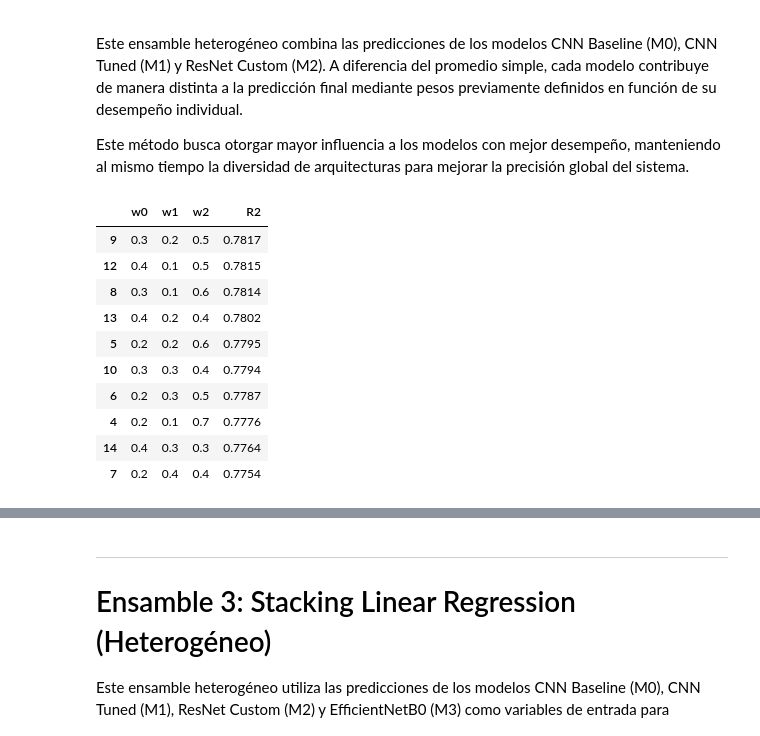
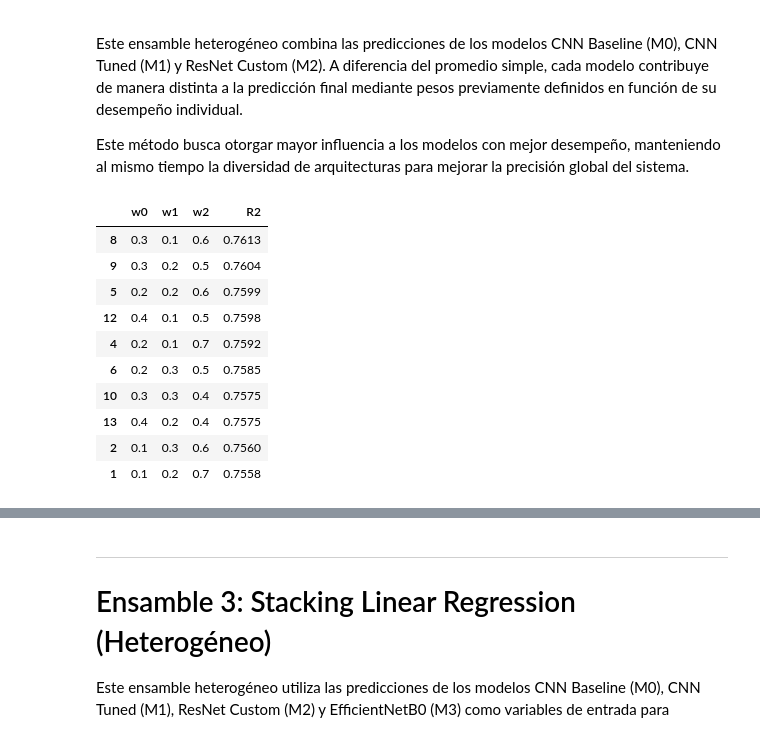
Before and after one commit to GusMorales14/Avance5.-61, a Jupyter notebook: Avance5.61.ipynb, the cells around one changed output, grey strips where cells are left out. Saved outputs shown, nothing was run; the diff lists cells and outputs as text; code cells hidden in the pictures.

```diff
--- a/Avance5.61.ipynb
+++ b/Avance5.61.ipynb
@@ -708,47 +705,47 @@ Este método busca otorgar mayor influencia a los modelos con mejor desempeño,
 # %%
 #Busqueda de los mejores pesos para cada modelo
 from itertools import product
 from sklearn.metrics import r2_score
 
 results_weighted = []
 
 for w0, w1 in product(
     [0.1, 0.2, 0.3, 0.4],
     [0.1, 0.2, 0.3, 0.4]
 ):
     w2 = 1 - w0 - w1
 
     if w2 <= 0:
         continue
 
     y_pred = (
-        w0 * y_pred_test_m0 +
-        w1 * y_pred_test_m1 +
-        w2 * y_pred_test_m2
+        w0 * y_pred_val_m0 +
+        w1 * y_pred_val_m1 +
+        w2 * y_pred_val_m2
     )
 
     results_weighted.append({
         "w0": w0,
         "w1": w1,
         "w2": w2,
-        "R2": r2_score(y_test, y_pred)
+        "R2": r2_score(y_val, y_pred)
     })
 
 pd.DataFrame(results_weighted)\
     .sort_values("R2", ascending=False)\
     .head(10)
 # %% [output]
 |  | w0 | w1 | w2 | R2 |
-| 9 | 0.3 | 0.2 | 0.5 | 0.7817 |
-| 12 | 0.4 | 0.1 | 0.5 | 0.7815 |
-| 8 | 0.3 | 0.1 | 0.6 | 0.7814 |
-| 13 | 0.4 | 0.2 | 0.4 | 0.7802 |
-| 5 | 0.2 | 0.2 | 0.6 | 0.7795 |
-| 10 | 0.3 | 0.3 | 0.4 | 0.7794 |
-| 6 | 0.2 | 0.3 | 0.5 | 0.7787 |
-| 4 | 0.2 | 0.1 | 0.7 | 0.7776 |
-| 14 | 0.4 | 0.3 | 0.3 | 0.7764 |
-| 7 | 0.2 | 0.4 | 0.4 | 0.7754 |
+| 8 | 0.3 | 0.1 | 0.6 | 0.7613 |
+| 9 | 0.3 | 0.2 | 0.5 | 0.7604 |
+| 5 | 0.2 | 0.2 | 0.6 | 0.7599 |
+| 12 | 0.4 | 0.1 | 0.5 | 0.7598 |
+| 4 | 0.2 | 0.1 | 0.7 | 0.7592 |
+| 6 | 0.2 | 0.3 | 0.5 | 0.7585 |
+| 10 | 0.3 | 0.3 | 0.4 | 0.7575 |
+| 13 | 0.4 | 0.2 | 0.4 | 0.7575 |
+| 2 | 0.1 | 0.3 | 0.6 | 0.7560 |
+| 1 | 0.1 | 0.2 | 0.7 | 0.7558 |
 # %%
 # ENSAMBLE 2: WEIGHTED AVERAGE HETEROGÉNEO
 # M0 + M1 + M2
```
Also changed, not shown: parts of 14 cells of this notebook.
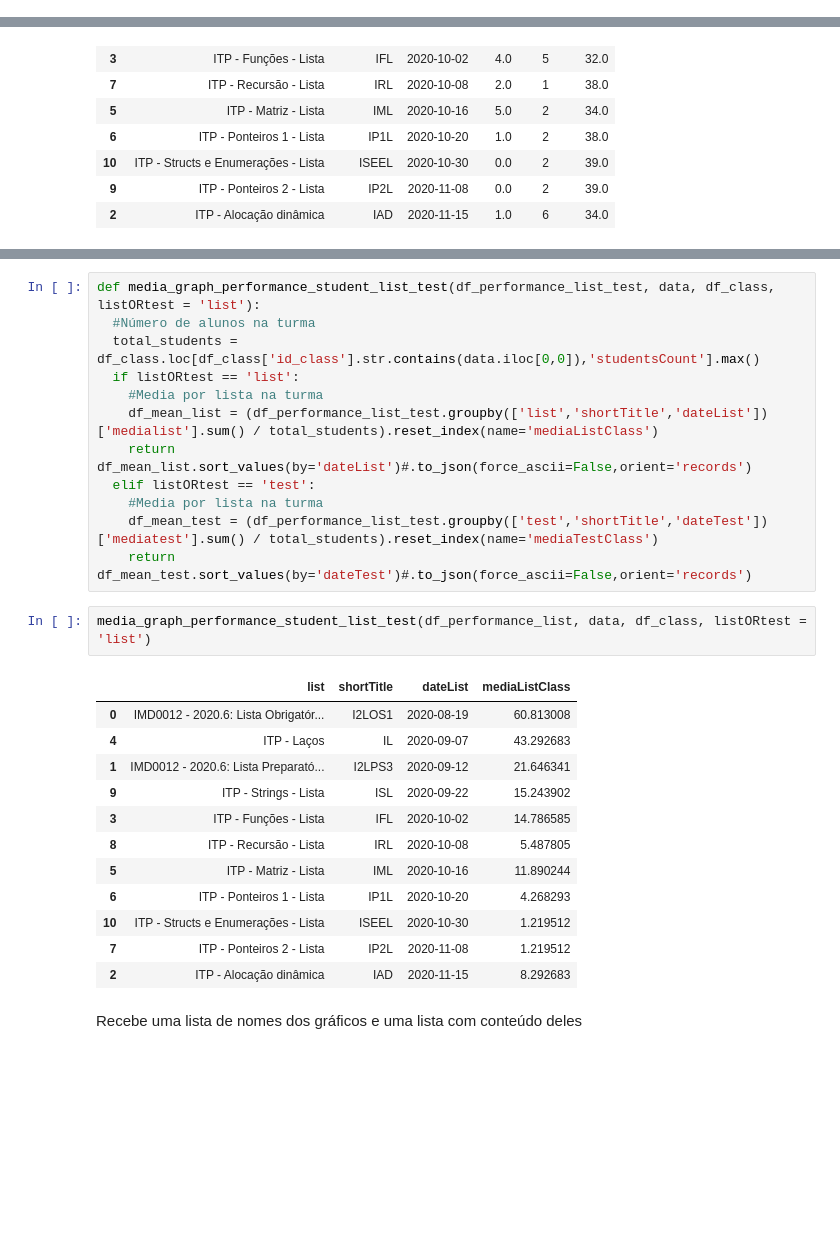
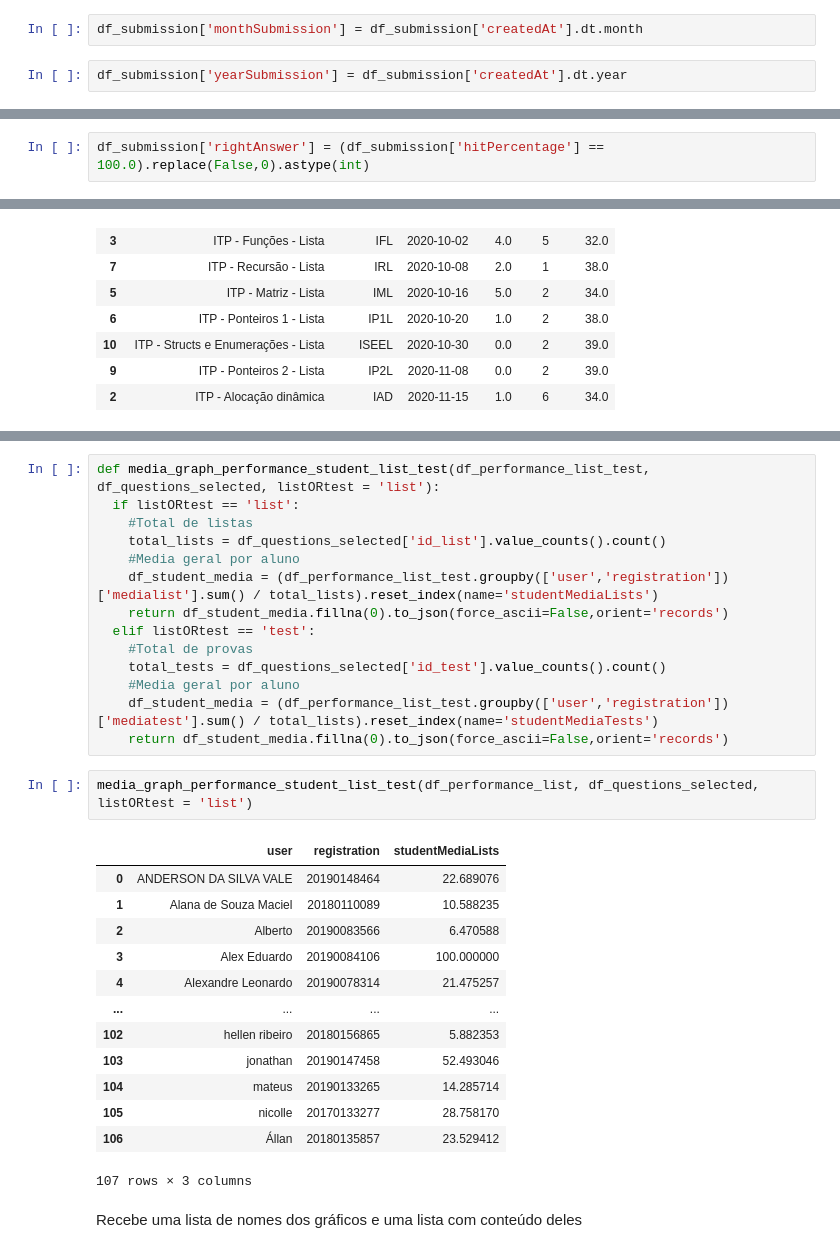
Before and after one commit to vilsonrodrigues/Projeto_Orientacao_Academica_LoP, a Jupyter notebook: Projeto_Orientacao_Academica_LoP.ipynb, the cells around one changed output, grey strips where cells are left out. Cells and saved outputs as stored; diff of their text form; blank space fills up the shorter version.

```diff
--- a/Projeto_Orientacao_Academica_LoP.ipynb
+++ b/Projeto_Orientacao_Academica_LoP.ipynb
@@ -1504,0 +2366,4 @@ px.histogram(df_different_days_lists.loc[df_different_days_lists['list'].str.con
+# %%
+df_submission['monthSubmission'] = df_submission['createdAt'].dt.month
+# %%
+df_submission['yearSubmission'] = df_submission['createdAt'].dt.year
@@ -1504,0 +2400,2 @@ px.histogram(df_different_days_lists.loc[df_different_days_lists['list'].str.con
+# %%
+df_submission['rightAnswer'] = (df_submission['hitPercentage'] == 100.0).replace(False,0).astype(int)
@@ -1890,30 +3011,33 @@ graph_performance_student_list_test(df_performance_list, listORtest = 'list')
 # %%
-def media_graph_performance_student_list_test(df_performance_list_test, data, df_class, listORtest = 'list'):
-  #Número de alunos na turma
-  total_students = df_class.loc[df_class['id_class'].str.contains(data.iloc[0,0]),'studentsCount'].max()
+def media_graph_performance_student_list_test(df_performance_list_test, df_questions_selected, listORtest = 'list'):
   if listORtest == 'list':
-    #Media por lista na turma
-    df_mean_list = (df_performance_list_test.groupby(['list','shortTitle','dateList'])['medialist'].sum() / total_students).reset_index(name='mediaListClass')
-    return df_mean_list.sort_values(by='dateList')#.to_json(force_ascii=False,orient='records')
+    #Total de listas
+    total_lists = df_questions_selected['id_list'].value_counts().count()
+    #Media geral por aluno
+    df_student_media = (df_performance_list_test.groupby(['user','registration'])['medialist'].sum() / total_lists).reset_index(name='studentMediaLists')
+    return df_student_media.fillna(0).to_json(force_ascii=False,orient='records')
   elif listORtest == 'test':
-    #Media por lista na turma
-    df_mean_test = (df_performance_list_test.groupby(['test','shortTitle','dateTest'])['mediatest'].sum() / total_students).reset_index(name='mediaTestClass')
-    return df_mean_test.sort_values(by='dateTest')#.to_json(force_ascii=False,orient='records')
+    #Total de provas
+    total_tests = df_questions_selected['id_test'].value_counts().count()
+    #Media geral por aluno
+    df_student_media = (df_performance_list_test.groupby(['user','registration'])['mediatest'].sum() / total_lists).reset_index(name='studentMediaTests')
+    return df_student_media.fillna(0).to_json(force_ascii=False,orient='records')
 # %%
-media_graph_performance_student_list_test(df_performance_list, data, df_class, listORtest = 'list')
+media_graph_performance_student_list_test(df_performance_list, df_questions_selected, listORtest = 'list')
 # %% [output]
-|  | list | shortTitle | dateList | mediaListClass |
-| 0 | IMD0012 - 2020.6: Lista Obrigatór... | I2LOS1 | 2020-08-19 | 60.813008 |
-| 4 | ITP - Laços | IL | 2020-09-07 | 43.292683 |
-| 1 | IMD0012 - 2020.6: Lista Preparató... | I2LPS3 | 2020-09-12 | 21.646341 |
-| 9 | ITP - Strings - Lista | ISL | 2020-09-22 | 15.243902 |
-| 3 | ITP - Funções - Lista | IFL | 2020-10-02 | 14.786585 |
-| 8 | ITP - Recursão - Lista | IRL | 2020-10-08 | 5.487805 |
-| 5 | ITP - Matriz - Lista | IML | 2020-10-16 | 11.890244 |
-| 6 | ITP - Ponteiros 1 - Lista | IP1L | 2020-10-20 | 4.268293 |
-| 10 | ITP - Structs e Enumerações - Lista | ISEEL | 2020-10-30 | 1.219512 |
-| 7 | ITP - Ponteiros 2 - Lista | IP2L | 2020-11-08 | 1.219512 |
-| 2 | ITP - Alocação dinâmica | IAD | 2020-11-15 | 8.292683 |
+|  | user | registration | studentMediaLists |
+| 0 | ANDERSON DA SILVA VALE | 20190148464 | 22.689076 |
+| 1 | Alana de Souza Maciel | 20180110089 | 10.588235 |
+| 2 | Alberto | 20190083566 | 6.470588 |
+| 3 | Alex Eduardo | 20190084106 | 100.000000 |
+| 4 | Alexandre Leonardo | 20190078314 | 21.475257 |
+| ... | ... | ... | ... |
+| 102 | hellen ribeiro | 20180156865 | 5.882353 |
+| 103 | jonathan | 20190147458 | 52.493046 |
+| 104 | mateus | 20190133265 | 14.285714 |
+| 105 | nicolle | 20170133277 | 28.758170 |
+| 106 | Állan | 20180135857 | 23.529412 |
+107 rows × 3 columns
 # %% [markdown]
 Recebe uma lista de nomes dos gráficos e uma lista com conteúdo deles
 # %%
```
Also changed, not shown: parts of 239 cells of this notebook.
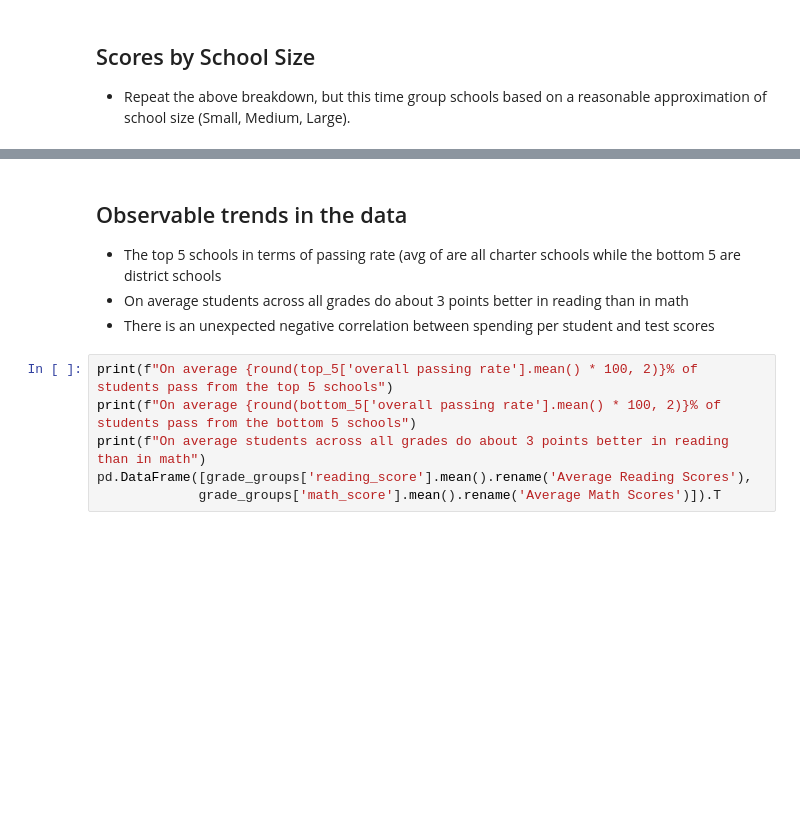
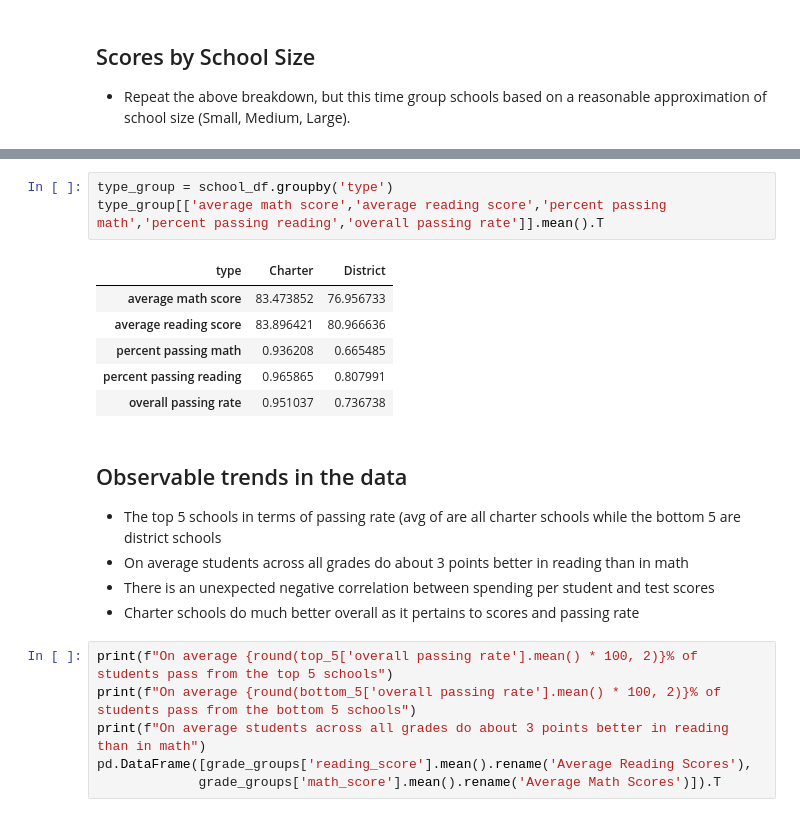
Before and after one commit to coreyclip/Pandas-Box, a Jupyter notebook: AcademyPy.ipynb, the cells around one changed output, grey strips where cells are left out. Saved outputs shown, nothing was run; the diff lists cells and outputs as text; blank space fills up the shorter version.

```diff
--- a/AcademyPy.ipynb
+++ b/AcademyPy.ipynb
@@ -337,8 +335,19 @@ school_stats.describe()
+# %%
+type_group = school_df.groupby('type')
+type_group[['average math score','average reading score','percent passing math','percent passing reading','overall passing rate']].mean().T
+# %% [output]
+| type | Charter | District |
+| average math score | 83.473852 | 76.956733 |
+| average reading score | 83.896421 | 80.966636 |
+| percent passing math | 0.936208 | 0.665485 |
+| percent passing reading | 0.965865 | 0.807991 |
+| overall passing rate | 0.951037 | 0.736738 |
 # %% [markdown]
 ## Observable trends in the data
 * The top 5 schools in terms of passing rate (avg of  are all charter schools while the bottom 5 are district schools
 * On average students across all grades do about 3 points better in reading than in math
 * There is an unexpected negative correlation between spending per student and test scores
+* Charter schools do much better overall as it pertains to scores and passing rate
 # %%
 print(f"On average {round(top_5['overall passing rate'].mean() * 100, 2)}% of students pass from the top 5 schools")
 print(f"On average {round(bottom_5['overall passing rate'].mean() * 100, 2)}% of students pass from the bottom 5 schools")
```
Also changed, not shown: parts of 3 cells of this notebook.
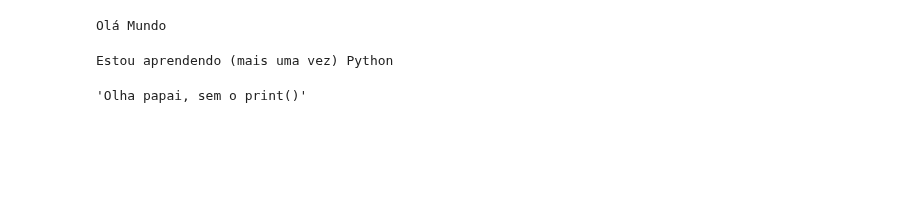
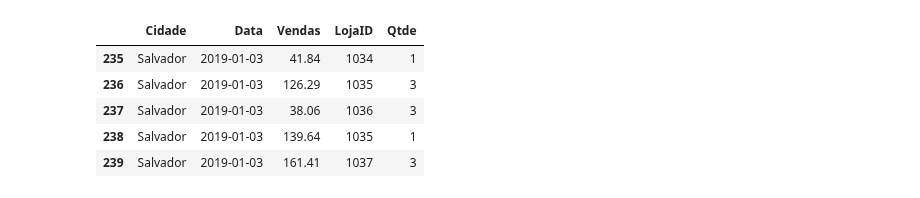
Before and after one commit to Err0rAltZero/trainingDIOPythonPanda, a Jupyter notebook: trainingDIOPythonPandas.ipynb, the cells around one changed output. Saved outputs shown, nothing was run; the diff lists cells and outputs as text; code cells hidden in the pictures; blank space fills up the shorter version.

```diff
--- a/trainingDIOPythonPandas.ipynb
+++ b/trainingDIOPythonPandas.ipynb
@@ -1,14 +1,2 @@
 # %% [markdown]
 <a href="https://colab.research.google.com/github/Err0rAltZero/trainingDIOPythonPanda/blob/main/trainingDIOPythonPandas.ipynb" target="_parent"><img src="https://colab.research.google.com/assets/colab-badge.svg" alt="Open In Colab"/></a>
-# %%
-print("Olá Mundo")
-# %% [output]
-Olá Mundo
-# %%
-print("Estou aprendendo (mais uma vez) Python")
-# %% [output]
-Estou aprendendo (mais uma vez) Python
-# %%
-"Olha papai, sem o print()"
-# %% [output]
-'Olha papai, sem o print()'
@@ -14,0 +5,17 @@ Estou aprendendo (mais uma vez) Python
+# %%
+#dataframe
+df1 = pd.read_excel("/content/drive/My Drive/DatasetsColab/Aracaju.xlsx")
+df2 = pd.read_excel("/content/drive/My Drive/DatasetsColab/Fortaleza.xlsx")
+df3 = pd.read_excel("/content/drive/My Drive/DatasetsColab/Natal.xlsx")
+df4 = pd.read_excel("/content/drive/My Drive/DatasetsColab/Recife.xlsx")
+df5 = pd.read_excel("/content/drive/My Drive/DatasetsColab/Salvador.xlsx")
+# %%
+df=pd.concat([df1,df2,df3,df4,df5])
+df.head()
+# %% [output]
+|  | Cidade | Data | Vendas | LojaID | Qtde |
+| 235 | Salvador | 2019-01-03 | 41.84 | 1034 | 1 |
+| 236 | Salvador | 2019-01-03 | 126.29 | 1035 | 3 |
+| 237 | Salvador | 2019-01-03 | 38.06 | 1036 | 3 |
+| 238 | Salvador | 2019-01-03 | 139.64 | 1035 | 1 |
+| 239 | Salvador | 2019-01-03 | 161.41 | 1037 | 3 |
```
Also changed, not shown: parts of 22 cells of this notebook.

=-=-=-=-=

- [INSTRUCTIONS FOR THE TASK]: For each line above that carries the word "passing", copy it out.

- [EXERCISE ANSWER]:
+type_group[['average math score','average reading score','percent passing math','percent passing reading','overall passing rate']].mean().T
+| percent passing math | 0.936208 | 0.665485 |
+| percent passing reading | 0.965865 | 0.807991 |
+| overall passing rate | 0.951037 | 0.736738 |
 * The top 5 schools in terms of passing rate (avg of  are all charter schools while the bottom 5 are district schools
+* Charter schools do much better overall as it pertains to scores and passing rate
 print(f"On average {round(top_5['overall passing rate'].mean() * 100, 2)}% of students pass from the top 5 schools")
 print(f"On average {round(bottom_5['overall passing rate'].mean() * 100, 2)}% of students pass from the bottom 5 schools")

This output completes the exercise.